Serious complication such as inflammation, perforation or bleeding may require hospitalisation.
Diagnosis is confirmed with a barium x-ray or a colonoscopy examination. The treatment of diverticular disease is essentially conservative and a high fibre diet (25-30gm/day) is recommended to prevent further progression.
Surgery which involves removal of the affected bowel is indicated for those who suffer from incessant pain of recurring inflammation and for complications. This can be carried out laparoscopically.
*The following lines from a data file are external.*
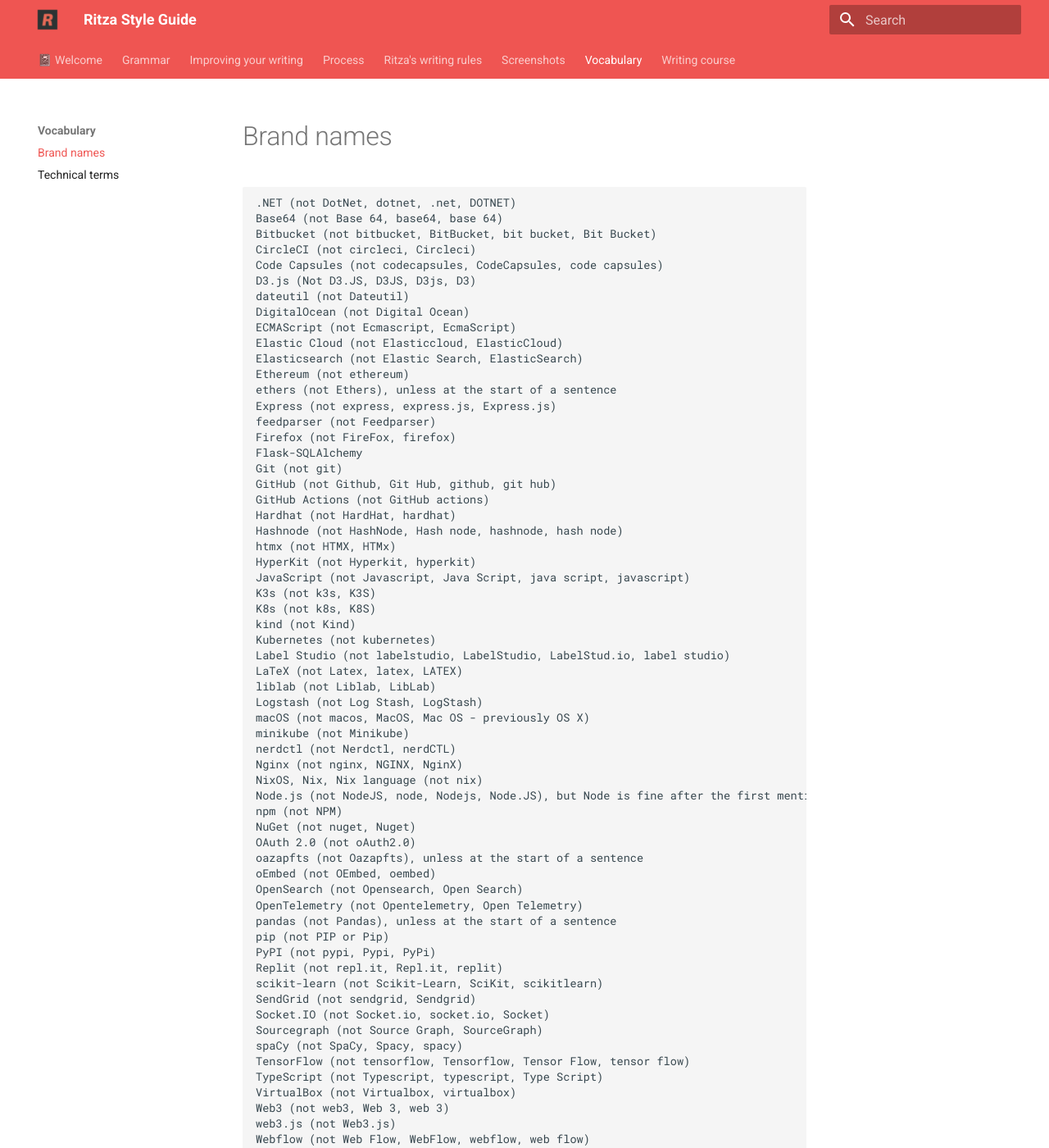
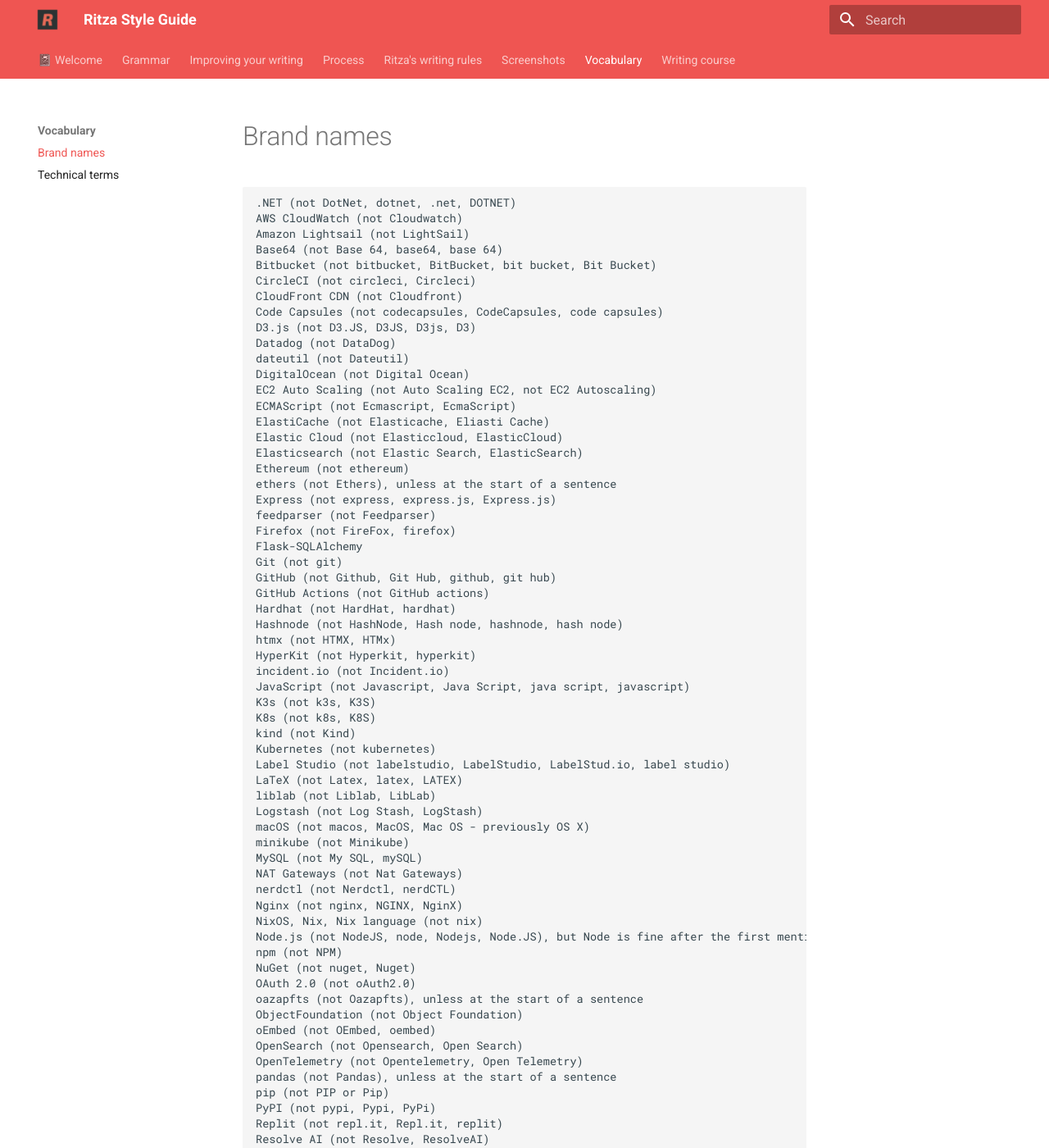
Before and after one commit to ritza-co/styleguide.ritza.co, an MkDocs documentation site: the page built from docs/vocabulary/brandnames.md, in a window 1280 px wide and 1400 px high. Shown: the whole window at 82% size. Built offline with MkDocs 1.6.1 and Material for MkDocs 9.7.7, drawn with Linux system fonts in a browser that asks for light colours; some of the changed text lies outside the part shown.

Commit message:
Update brandnames.md

````diff
--- a/docs/vocabulary/brandnames.md
+++ b/docs/vocabulary/brandnames.md
@@ -2,14 +2,20 @@
 
 ```
 .NET (not DotNet, dotnet, .net, DOTNET)
+AWS CloudWatch (not Cloudwatch)
+Amazon Lightsail (not LightSail)
 Base64 (not Base 64, base64, base 64)
 Bitbucket (not bitbucket, BitBucket, bit bucket, Bit Bucket)
 CircleCI (not circleci, Circleci)
+CloudFront CDN (not Cloudfront)
 Code Capsules (not codecapsules, CodeCapsules, code capsules)
-D3.js (Not D3.JS, D3JS, D3js, D3)
+D3.js (not D3.JS, D3JS, D3js, D3)
+Datadog (not DataDog)
 dateutil (not Dateutil)
 DigitalOcean (not Digital Ocean)
+EC2 Auto Scaling (not Auto Scaling EC2, not EC2 Autoscaling)
 ECMAScript (not Ecmascript, EcmaScript)
+ElastiCache (not Elasticache, Eliasti Cache)
 Elastic Cloud (not Elasticcloud, ElasticCloud)
 Elasticsearch (not Elastic Search, ElasticSearch)
 Ethereum (not ethereum)
@@ -25,6 +31,7 @@
 Hashnode (not HashNode, Hash node, hashnode, hash node)
 htmx (not HTMX, HTMx)
 HyperKit (not Hyperkit, hyperkit)
+incident.io (not Incident.io)
 JavaScript (not Javascript, Java Script, java script, javascript)
 K3s (not k3s, K3S)
 K8s (not k8s, K8S)
@@ -36,6 +43,8 @@
 Logstash (not Log Stash, LogStash)
 macOS (not macos, MacOS, Mac OS - previously OS X)
 minikube (not Minikube)
+MySQL (not My SQL, mySQL)
+NAT Gateways (not Nat Gateways)
 nerdctl (not Nerdctl, nerdCTL)
 Nginx (not nginx, NGINX, NginX)
 NixOS, Nix, Nix language (not nix)
@@ -44,6 +53,7 @@
 NuGet (not nuget, Nuget)
 OAuth 2.0 (not oAuth2.0)
 oazapfts (not Oazapfts), unless at the start of a sentence
+ObjectFoundation (not Object Foundation)
 oEmbed (not OEmbed, oembed)
 OpenSearch (not Opensearch, Open Search)
 OpenTelemetry (not Opentelemetry, Open Telemetry)
@@ -51,6 +61,7 @@
 pip (not PIP or Pip)
 PyPI (not pypi, Pypi, PyPi)
 Replit (not repl.it, Repl.it, replit)
+Resolve AI (not Resolve, ResolveAI)
 scikit-learn (not Scikit-Learn, SciKit, scikitlearn)
 SendGrid (not sendgrid, Sendgrid)
 Socket.IO (not Socket.io, socket.io, Socket)
@@ -63,4 +74,5 @@
 web3.js (not Web3.js)
 Webflow (not Web Flow, WebFlow, webflow, web flow)
 WebSocket (not websocket, web socket, Websocket, Web Socket, WebSockets)
+xmcp (not XMCP, Xmcp)
 ```
````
|Daily recommended fibre 25-30gm|
|Apple, raw, with skin||1 medium = 3.3 grams||Baked beans, canned, plain||1/2 cup = 6.3 grams|
|Peach, raw||1 medium = 1.5 grams||Kidney beans, fresh, cooked||1/2 cup = 5.7 grams|
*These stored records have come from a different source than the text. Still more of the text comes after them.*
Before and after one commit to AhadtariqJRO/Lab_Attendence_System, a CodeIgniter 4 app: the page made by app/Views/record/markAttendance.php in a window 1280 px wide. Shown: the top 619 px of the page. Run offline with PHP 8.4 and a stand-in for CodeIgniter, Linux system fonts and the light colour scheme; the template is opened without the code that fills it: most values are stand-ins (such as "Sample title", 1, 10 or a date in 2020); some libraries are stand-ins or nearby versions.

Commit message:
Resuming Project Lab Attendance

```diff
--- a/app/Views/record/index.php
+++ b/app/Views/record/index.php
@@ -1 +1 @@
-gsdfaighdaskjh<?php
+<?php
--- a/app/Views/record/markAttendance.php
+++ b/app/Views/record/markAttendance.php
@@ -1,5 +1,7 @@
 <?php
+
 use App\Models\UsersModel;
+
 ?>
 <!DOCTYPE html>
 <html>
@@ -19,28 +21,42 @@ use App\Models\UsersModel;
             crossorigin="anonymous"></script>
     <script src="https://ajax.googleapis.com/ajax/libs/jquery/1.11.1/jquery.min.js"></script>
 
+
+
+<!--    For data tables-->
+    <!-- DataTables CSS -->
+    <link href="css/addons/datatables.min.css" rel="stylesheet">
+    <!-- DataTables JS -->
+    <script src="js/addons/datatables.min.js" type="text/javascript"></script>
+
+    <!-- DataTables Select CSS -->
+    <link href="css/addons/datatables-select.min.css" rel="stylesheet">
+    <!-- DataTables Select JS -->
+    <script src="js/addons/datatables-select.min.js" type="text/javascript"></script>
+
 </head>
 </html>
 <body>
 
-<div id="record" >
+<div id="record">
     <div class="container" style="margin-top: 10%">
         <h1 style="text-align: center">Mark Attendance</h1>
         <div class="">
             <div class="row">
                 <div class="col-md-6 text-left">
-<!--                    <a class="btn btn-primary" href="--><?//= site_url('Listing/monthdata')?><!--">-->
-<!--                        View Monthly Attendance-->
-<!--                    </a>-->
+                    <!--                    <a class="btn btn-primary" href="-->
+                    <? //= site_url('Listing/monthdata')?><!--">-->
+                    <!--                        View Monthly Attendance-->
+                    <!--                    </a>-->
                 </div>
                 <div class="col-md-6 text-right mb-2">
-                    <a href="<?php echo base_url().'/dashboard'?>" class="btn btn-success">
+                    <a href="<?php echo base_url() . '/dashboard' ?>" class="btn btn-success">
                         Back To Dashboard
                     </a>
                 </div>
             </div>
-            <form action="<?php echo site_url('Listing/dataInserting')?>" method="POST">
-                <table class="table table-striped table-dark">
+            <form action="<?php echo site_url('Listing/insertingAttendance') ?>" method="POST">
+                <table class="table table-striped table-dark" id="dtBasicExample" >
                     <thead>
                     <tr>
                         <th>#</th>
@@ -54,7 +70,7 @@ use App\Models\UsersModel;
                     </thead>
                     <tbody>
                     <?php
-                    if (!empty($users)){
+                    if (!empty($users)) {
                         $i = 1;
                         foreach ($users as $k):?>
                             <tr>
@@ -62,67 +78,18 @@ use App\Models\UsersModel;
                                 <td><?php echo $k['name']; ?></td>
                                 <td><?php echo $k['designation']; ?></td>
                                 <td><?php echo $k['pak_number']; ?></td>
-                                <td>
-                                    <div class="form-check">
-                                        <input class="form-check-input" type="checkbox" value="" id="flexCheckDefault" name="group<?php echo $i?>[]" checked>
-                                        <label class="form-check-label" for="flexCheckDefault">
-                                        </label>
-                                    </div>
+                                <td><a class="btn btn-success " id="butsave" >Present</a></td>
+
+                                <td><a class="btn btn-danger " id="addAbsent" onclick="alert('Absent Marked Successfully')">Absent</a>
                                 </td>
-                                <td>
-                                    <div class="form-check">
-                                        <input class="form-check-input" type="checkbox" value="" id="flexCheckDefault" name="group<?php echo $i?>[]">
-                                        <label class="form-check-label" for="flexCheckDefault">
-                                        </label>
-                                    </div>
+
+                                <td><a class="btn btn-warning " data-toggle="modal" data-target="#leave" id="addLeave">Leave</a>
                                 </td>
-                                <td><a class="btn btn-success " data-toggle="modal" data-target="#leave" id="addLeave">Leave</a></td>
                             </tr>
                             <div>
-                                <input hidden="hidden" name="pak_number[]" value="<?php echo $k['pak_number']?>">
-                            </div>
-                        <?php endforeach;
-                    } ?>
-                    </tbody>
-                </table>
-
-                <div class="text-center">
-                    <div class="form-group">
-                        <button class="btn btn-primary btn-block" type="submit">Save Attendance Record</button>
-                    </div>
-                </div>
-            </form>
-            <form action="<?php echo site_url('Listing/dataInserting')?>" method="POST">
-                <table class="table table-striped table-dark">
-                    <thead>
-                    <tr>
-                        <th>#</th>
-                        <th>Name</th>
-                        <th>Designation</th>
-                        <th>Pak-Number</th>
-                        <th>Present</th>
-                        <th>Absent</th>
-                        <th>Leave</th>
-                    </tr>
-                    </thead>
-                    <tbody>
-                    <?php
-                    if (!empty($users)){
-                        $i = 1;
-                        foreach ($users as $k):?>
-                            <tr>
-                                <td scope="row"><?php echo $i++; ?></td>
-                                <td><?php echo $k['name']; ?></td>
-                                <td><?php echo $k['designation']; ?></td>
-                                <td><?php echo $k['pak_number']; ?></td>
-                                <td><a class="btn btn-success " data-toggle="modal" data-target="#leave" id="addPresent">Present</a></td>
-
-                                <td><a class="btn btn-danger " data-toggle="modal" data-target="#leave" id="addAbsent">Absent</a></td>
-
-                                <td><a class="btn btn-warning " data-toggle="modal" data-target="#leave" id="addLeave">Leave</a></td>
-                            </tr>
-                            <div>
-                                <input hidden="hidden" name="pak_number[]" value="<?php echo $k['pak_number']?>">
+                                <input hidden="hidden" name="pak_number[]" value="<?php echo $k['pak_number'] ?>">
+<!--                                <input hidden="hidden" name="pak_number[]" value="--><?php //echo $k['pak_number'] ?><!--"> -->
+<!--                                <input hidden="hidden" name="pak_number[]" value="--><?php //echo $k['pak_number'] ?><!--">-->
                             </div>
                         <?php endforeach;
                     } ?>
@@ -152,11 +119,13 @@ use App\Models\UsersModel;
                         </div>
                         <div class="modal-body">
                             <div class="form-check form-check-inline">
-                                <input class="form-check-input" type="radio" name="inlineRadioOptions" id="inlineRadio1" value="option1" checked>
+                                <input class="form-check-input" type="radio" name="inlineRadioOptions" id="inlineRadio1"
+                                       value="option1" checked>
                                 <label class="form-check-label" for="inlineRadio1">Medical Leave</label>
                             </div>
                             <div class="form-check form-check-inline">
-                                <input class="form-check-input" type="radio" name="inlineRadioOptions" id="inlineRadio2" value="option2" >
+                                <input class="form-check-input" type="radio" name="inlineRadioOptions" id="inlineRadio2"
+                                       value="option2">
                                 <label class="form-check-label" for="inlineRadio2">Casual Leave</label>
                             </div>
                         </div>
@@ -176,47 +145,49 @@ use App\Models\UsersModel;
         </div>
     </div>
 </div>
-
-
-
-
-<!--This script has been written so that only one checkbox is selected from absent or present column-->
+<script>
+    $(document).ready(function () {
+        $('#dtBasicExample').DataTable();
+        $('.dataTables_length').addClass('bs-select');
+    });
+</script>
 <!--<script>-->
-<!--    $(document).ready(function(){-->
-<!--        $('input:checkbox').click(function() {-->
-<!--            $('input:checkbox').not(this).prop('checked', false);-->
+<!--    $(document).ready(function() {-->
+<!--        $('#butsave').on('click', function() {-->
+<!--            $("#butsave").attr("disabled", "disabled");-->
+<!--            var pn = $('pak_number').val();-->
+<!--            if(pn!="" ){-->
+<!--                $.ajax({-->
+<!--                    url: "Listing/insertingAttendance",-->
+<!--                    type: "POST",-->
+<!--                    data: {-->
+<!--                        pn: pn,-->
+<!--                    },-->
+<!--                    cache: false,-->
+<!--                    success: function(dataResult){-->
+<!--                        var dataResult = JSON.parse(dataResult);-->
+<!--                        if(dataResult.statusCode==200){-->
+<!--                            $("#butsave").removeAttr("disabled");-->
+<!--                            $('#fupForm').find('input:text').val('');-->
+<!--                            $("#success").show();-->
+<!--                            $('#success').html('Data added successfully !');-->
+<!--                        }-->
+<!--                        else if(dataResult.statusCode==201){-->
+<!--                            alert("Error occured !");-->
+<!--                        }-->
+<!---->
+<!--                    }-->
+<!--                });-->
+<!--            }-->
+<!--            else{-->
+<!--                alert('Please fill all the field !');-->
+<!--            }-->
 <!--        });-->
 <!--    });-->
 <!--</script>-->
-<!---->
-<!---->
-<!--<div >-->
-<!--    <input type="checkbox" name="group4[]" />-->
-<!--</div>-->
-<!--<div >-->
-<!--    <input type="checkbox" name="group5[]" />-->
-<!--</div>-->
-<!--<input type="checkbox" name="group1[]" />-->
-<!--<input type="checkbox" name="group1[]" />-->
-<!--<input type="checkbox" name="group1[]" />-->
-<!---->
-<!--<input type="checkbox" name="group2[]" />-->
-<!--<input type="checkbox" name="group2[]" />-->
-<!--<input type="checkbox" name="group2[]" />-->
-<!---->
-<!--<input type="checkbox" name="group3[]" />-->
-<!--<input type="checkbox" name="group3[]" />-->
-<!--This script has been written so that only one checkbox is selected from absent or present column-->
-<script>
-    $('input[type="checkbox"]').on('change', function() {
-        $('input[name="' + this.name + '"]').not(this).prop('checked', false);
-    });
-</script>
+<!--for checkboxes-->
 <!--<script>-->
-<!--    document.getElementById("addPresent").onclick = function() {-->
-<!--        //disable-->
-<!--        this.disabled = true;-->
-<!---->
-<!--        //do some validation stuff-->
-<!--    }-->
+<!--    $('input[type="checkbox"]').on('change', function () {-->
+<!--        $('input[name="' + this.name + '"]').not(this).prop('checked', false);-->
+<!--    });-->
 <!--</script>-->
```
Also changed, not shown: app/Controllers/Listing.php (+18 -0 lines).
|Pear, raw||1 medium = 5.1 grams||Potato, fresh, cooked||1 = 2.3 grams|
|Tangerine, raw||1 medium = 1.9 grams|
|Asparagus, fresh, cooked||4 spears = 1.2 grams||Bread, whole-wheat||1 slice = 1.9 grams|
|Broccoli, fresh, cooked||1/2 cup = 2.6 grams||Brown rice, cooked||1 cup = 3.5 grams|
|Brussels sprouts, fresh, cooked||1/2 cup = 2 grams||Cereal, bran flake||3/4 cup = 5.3 grams|
|Cabbage, fresh, cooked||1/2 cup = 1.5 grams||Oatmeal, plain, cooked||3/4 cup = 3 grams|
|Carrot, fresh, cooked||1/2 cup = 2.3 grams||White rice, cooked||1 cup = 0.6 grams|
|Cauliflower, fresh, cooked||1/2 cup = 1.7 grams|
|Romaine lettuce||1 cup = 1.2 grams|
|Spinach, fresh, cooked||1/2 cup = 2.2 grams|
|Tomato, raw||1 = 1 gram|
Information provided by Mr Dhiren Nehra MPhil. FRCS